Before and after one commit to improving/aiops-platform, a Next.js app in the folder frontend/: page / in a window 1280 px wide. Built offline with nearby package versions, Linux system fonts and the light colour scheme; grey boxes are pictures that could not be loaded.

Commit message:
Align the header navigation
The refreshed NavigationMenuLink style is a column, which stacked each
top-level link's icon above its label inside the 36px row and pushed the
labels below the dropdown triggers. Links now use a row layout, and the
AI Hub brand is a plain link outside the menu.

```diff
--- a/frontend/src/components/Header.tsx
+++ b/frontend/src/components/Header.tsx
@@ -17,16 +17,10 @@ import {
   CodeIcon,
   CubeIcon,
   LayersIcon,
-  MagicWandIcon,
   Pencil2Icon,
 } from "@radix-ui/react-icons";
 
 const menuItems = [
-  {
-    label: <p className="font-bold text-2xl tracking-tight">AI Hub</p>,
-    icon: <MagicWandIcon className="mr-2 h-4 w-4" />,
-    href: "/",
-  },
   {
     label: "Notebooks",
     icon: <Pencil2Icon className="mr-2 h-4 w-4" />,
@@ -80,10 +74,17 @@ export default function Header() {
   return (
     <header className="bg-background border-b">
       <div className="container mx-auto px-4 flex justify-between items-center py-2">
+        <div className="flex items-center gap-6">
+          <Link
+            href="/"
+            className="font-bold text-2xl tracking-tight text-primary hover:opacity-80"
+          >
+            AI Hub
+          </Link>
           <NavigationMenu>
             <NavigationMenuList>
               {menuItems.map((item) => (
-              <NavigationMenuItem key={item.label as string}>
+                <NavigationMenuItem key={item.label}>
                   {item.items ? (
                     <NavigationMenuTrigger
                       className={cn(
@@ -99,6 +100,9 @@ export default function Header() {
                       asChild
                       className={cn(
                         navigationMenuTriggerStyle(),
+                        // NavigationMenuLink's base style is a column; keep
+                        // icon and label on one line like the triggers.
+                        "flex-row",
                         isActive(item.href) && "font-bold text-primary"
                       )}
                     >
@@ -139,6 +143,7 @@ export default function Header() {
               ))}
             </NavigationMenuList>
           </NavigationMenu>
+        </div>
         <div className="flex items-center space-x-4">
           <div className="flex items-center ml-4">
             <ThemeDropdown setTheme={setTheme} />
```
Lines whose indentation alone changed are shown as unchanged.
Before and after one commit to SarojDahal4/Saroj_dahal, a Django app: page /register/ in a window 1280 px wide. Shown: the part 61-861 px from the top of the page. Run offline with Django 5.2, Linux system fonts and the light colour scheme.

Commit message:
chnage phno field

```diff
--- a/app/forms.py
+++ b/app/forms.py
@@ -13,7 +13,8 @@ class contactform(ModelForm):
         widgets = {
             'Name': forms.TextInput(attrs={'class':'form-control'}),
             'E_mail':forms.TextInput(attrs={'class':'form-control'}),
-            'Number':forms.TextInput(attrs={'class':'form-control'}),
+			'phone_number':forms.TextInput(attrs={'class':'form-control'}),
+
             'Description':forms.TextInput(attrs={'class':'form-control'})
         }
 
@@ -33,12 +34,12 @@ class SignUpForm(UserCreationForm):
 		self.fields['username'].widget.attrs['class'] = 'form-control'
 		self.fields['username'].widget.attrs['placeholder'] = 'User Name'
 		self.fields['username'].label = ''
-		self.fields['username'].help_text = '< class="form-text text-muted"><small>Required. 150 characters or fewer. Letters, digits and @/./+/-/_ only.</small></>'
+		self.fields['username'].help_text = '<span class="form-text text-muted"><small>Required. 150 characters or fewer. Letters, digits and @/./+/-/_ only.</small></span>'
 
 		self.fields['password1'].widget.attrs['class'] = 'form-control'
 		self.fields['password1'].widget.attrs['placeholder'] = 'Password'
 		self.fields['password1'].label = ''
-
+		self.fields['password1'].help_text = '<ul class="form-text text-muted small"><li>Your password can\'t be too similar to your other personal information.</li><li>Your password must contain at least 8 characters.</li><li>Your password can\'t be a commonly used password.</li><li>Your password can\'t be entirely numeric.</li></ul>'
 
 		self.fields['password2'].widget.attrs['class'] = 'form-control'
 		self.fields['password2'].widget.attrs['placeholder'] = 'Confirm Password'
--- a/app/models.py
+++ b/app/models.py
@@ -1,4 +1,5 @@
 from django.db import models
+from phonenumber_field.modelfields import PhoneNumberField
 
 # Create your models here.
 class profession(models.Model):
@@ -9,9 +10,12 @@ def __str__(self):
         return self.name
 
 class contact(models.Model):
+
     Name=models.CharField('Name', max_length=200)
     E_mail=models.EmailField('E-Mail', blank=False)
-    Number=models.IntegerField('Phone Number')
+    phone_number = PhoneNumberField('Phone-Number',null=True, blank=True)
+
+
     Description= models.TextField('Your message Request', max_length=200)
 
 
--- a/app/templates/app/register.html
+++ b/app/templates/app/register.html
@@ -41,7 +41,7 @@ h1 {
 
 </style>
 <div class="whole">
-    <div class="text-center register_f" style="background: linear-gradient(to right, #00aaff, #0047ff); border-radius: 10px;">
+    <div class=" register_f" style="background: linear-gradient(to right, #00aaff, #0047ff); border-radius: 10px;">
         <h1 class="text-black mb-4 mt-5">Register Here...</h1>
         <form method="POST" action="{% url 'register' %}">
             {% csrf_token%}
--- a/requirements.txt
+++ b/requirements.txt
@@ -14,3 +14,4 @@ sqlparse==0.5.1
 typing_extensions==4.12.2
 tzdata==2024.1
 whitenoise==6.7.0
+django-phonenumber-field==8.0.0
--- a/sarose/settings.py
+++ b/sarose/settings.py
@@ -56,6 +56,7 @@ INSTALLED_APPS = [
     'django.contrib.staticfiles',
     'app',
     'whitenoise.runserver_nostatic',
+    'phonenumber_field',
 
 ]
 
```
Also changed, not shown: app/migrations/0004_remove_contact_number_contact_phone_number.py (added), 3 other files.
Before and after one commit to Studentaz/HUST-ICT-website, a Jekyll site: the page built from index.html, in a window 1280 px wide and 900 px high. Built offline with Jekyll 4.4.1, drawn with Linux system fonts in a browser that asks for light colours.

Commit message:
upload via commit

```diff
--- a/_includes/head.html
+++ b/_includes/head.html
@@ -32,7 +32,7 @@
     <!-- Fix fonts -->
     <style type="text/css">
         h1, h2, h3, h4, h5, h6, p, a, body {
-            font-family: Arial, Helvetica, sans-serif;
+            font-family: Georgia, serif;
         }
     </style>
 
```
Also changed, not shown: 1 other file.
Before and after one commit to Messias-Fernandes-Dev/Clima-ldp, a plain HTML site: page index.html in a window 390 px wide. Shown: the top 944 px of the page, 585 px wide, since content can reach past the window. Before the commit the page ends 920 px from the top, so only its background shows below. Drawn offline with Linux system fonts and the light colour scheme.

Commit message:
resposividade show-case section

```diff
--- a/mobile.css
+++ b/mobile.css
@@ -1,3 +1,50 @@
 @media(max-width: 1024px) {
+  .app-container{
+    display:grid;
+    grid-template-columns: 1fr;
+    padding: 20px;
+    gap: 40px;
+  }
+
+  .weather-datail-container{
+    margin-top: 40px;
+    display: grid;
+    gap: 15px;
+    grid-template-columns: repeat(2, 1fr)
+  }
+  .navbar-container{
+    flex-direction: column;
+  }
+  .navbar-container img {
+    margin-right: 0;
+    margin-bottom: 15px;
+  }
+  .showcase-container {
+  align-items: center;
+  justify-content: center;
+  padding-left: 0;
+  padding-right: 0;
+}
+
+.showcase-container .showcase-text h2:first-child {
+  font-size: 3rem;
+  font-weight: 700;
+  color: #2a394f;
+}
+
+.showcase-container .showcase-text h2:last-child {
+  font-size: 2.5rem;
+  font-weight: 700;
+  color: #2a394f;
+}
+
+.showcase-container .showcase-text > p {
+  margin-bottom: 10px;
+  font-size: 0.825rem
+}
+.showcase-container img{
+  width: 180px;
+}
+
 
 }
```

■ Exercise directions
For each line of the data that includes the word "control", return a copy of it.

■ Your solution
             'Name': forms.TextInput(attrs={'class':'form-control'}),
             'E_mail':forms.TextInput(attrs={'class':'form-control'}),
-            'Number':forms.TextInput(attrs={'class':'form-control'}),
+			'phone_number':forms.TextInput(attrs={'class':'form-control'}),
             'Description':forms.TextInput(attrs={'class':'form-control'})
 		self.fields['username'].widget.attrs['class'] = 'form-control'
 		self.fields['password1'].widget.attrs['class'] = 'form-control'
 		self.fields['password2'].widget.attrs['class'] = 'form-control'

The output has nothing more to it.